Some two million people took to the streets of Hong Kong to protest on Sunday, June 16, organisers said.
If confirmed, it would be the largest protest in Hong Kong's history.
It was previously reported that there were 1.44 million protesters.
The Civil Human Rights Front, which is organising the rallies, said Hong Kongers would protest and strike on Monday "until their voices are heard".
Jimmy Sham, from the Civil Human Rights Front protest group, told reporters late on Sunday evening: "Today's march we had almost two million people."
The previous Sunday, June 9 protest saw about one million protesters.
Hong Kong has a population of 7.48 million. Two million protesters on the streets would mean more than one in four Hongkongers took part.
Police say otherwise
However, police said turnout was 338,000 at its peak

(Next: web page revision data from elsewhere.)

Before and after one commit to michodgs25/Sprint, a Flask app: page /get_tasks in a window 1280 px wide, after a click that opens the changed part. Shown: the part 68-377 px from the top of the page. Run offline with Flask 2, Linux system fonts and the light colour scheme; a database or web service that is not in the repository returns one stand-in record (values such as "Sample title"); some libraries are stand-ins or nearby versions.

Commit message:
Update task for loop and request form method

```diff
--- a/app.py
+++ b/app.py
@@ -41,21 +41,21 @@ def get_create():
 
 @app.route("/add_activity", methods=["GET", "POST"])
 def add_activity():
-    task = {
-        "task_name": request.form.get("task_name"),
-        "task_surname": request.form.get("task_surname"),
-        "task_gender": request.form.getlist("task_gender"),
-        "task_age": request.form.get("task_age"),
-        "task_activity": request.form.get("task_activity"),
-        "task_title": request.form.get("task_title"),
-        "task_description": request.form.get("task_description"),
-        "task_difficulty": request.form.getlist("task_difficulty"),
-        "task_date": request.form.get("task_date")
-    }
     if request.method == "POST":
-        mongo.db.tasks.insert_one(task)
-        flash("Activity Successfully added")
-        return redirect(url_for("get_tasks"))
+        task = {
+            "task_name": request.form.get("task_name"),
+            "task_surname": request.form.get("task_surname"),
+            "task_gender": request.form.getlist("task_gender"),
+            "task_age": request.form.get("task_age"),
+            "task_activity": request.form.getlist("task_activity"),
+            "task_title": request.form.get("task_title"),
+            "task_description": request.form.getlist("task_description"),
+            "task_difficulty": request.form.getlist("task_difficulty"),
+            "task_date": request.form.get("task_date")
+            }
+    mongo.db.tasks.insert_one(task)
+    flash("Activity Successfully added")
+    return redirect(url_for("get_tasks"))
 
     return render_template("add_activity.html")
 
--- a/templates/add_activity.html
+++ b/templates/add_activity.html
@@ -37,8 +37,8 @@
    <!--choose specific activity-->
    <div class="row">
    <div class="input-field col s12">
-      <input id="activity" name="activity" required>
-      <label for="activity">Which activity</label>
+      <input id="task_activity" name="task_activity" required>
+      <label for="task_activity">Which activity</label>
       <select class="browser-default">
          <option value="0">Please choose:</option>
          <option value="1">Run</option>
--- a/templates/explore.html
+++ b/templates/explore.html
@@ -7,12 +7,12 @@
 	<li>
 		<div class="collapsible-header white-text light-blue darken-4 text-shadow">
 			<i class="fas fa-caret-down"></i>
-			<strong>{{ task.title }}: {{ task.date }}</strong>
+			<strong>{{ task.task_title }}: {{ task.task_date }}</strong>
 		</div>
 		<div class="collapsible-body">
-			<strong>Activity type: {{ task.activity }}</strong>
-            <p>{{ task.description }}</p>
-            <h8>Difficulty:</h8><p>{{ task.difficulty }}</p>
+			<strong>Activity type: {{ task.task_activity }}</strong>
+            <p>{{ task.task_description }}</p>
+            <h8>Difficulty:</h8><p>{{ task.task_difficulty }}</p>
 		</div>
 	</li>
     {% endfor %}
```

Regardless, opposition to the extradition bill has united an unusually wide cross-section of Hong Kong, from influential legal and business bodies to religious leaders.
Police held back
Police officers reportedly held back to allow the throngs of people to take over the streets and slowly pass through the city.
The protest was mainly peaceful.
As darkness fell, protesters surrounded the legislative council building.
They carried placards that read "The students did not riot".
This was in response to police labelling last Wednesday's student protests a riot, an offence punishable by up to 10 years in jail.
Rare time government bowed to people power
In a statement released on Sunday night, the government struck a conciliatory tone.
It said it understood the protesters' views "have been made out of love and care for Hong Kong".
It promised that Chief Executive Carrie Lam would adopt a more "sincere and humble attitude" towards public criticism.
Protesters are still insisting they won't settle for anything less than the bill being completely withdrawn.
Lam's resignation won't solve matters
But Lam's resignation might not mean much as there is no guarantee her replacement can be all that different.
Under Hong Kong's political system, the leader is elected by a small panel filled with allies of the Beijing government.
China's foreign ministry publicly backed Lam on Saturday, even as speculation about Lam's future amid the continued protests persists.
Lam is an unelected leader.
Two months of protests by Hongkongers in 2014 calling for the right to directly elect Hong Kong's leader won no concessions from Beijing.
Protecting Hong Kong's way of life
Hong Kong is now part of China under a "one country, two systems" principle.
But an increasingly assertive China is stamping on the city's unique freedoms and culture enjoyed since the handover from Britain in 1997.
China calls Hong Kong a special administrative region that enjoys a great deal of autonomy that has made it a key business and media hub in the region.
Hong Kong keeps its own judicial independence, its own legislature and economic system.
But it remains subject to pressure from mainland China, as Beijing is responsible for defence and foreign affairs.
Bigger than previous protests
Hong Kong's biggest protest to date was a massive rally in support of Tiananmen protesters in May 1989, before Beijing's deadly crackdown.
The 1989 demonstrations brought out roughly 1.5 million people, sources said at the time.
Top photo by Anthony Kwan/ Getty Images